INPUT MATERIAL: Begin

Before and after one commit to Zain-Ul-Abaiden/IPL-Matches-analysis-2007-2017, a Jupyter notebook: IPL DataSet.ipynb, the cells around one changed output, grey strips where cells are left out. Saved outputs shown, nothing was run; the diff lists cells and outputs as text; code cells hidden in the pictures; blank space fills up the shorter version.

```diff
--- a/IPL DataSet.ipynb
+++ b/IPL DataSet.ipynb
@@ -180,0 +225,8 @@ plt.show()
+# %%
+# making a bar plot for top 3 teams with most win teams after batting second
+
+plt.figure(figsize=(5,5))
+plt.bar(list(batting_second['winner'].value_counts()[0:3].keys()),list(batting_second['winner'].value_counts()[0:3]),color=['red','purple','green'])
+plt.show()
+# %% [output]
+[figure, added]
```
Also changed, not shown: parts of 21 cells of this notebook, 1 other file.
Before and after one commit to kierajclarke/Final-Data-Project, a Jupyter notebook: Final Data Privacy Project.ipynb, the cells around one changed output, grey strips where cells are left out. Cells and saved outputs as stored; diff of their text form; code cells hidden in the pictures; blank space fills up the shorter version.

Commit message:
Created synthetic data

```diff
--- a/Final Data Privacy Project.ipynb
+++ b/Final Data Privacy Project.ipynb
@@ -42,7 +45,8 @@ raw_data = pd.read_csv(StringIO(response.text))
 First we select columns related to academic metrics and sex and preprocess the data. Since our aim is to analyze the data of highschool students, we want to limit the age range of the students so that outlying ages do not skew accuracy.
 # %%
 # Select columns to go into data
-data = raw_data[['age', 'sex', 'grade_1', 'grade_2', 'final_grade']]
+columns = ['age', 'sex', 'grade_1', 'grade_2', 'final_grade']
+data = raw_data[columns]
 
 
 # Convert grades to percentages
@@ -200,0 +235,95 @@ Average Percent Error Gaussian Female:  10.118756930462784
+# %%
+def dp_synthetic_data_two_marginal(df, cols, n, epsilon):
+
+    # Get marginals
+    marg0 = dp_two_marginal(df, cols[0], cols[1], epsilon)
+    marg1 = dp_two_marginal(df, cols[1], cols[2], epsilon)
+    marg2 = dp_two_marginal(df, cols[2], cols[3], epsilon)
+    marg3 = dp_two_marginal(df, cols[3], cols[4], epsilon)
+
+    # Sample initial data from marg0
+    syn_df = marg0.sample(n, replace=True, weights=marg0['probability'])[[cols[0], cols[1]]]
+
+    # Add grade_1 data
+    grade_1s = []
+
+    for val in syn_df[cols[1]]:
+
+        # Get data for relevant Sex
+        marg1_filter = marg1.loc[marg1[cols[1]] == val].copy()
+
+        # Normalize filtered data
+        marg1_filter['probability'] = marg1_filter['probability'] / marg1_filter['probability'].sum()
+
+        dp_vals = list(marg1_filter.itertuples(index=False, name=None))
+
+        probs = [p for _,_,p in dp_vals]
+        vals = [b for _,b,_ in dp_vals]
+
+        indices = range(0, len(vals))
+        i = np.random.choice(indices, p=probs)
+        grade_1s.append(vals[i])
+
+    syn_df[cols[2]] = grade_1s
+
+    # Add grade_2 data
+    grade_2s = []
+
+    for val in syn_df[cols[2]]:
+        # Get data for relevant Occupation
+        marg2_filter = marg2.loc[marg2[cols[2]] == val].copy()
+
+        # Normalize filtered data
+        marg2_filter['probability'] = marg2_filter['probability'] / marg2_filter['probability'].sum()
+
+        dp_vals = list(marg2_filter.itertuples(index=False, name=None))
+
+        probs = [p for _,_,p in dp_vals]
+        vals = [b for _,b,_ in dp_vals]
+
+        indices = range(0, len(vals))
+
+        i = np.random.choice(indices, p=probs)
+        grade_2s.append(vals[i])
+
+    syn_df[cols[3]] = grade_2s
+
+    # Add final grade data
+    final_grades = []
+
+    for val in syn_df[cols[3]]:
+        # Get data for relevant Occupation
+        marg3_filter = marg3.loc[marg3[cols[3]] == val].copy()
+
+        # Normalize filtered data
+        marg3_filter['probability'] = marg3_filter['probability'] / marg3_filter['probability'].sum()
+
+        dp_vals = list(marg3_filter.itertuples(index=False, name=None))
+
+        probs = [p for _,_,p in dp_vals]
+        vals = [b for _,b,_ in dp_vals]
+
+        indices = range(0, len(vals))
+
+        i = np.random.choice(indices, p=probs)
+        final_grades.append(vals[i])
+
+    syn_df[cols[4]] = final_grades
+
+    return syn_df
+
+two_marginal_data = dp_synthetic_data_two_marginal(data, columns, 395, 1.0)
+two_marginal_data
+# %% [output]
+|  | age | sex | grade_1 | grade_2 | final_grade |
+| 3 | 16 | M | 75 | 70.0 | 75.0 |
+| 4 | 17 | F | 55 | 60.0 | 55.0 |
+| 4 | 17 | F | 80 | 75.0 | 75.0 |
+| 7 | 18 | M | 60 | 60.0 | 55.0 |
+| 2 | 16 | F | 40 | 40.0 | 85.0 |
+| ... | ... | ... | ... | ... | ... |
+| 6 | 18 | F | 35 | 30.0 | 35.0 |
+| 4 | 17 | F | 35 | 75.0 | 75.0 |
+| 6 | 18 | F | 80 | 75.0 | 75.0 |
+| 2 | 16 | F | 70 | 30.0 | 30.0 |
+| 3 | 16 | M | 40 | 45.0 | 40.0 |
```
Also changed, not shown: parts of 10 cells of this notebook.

INPUT MATERIAL: End

Could you report all lines of the listing that hold "None"?

-- REPLY TO THE EXERCISE --
+        dp_vals = list(marg1_filter.itertuples(index=False, name=None))
+        dp_vals = list(marg2_filter.itertuples(index=False, name=None))
+        dp_vals = list(marg3_filter.itertuples(index=False, name=None))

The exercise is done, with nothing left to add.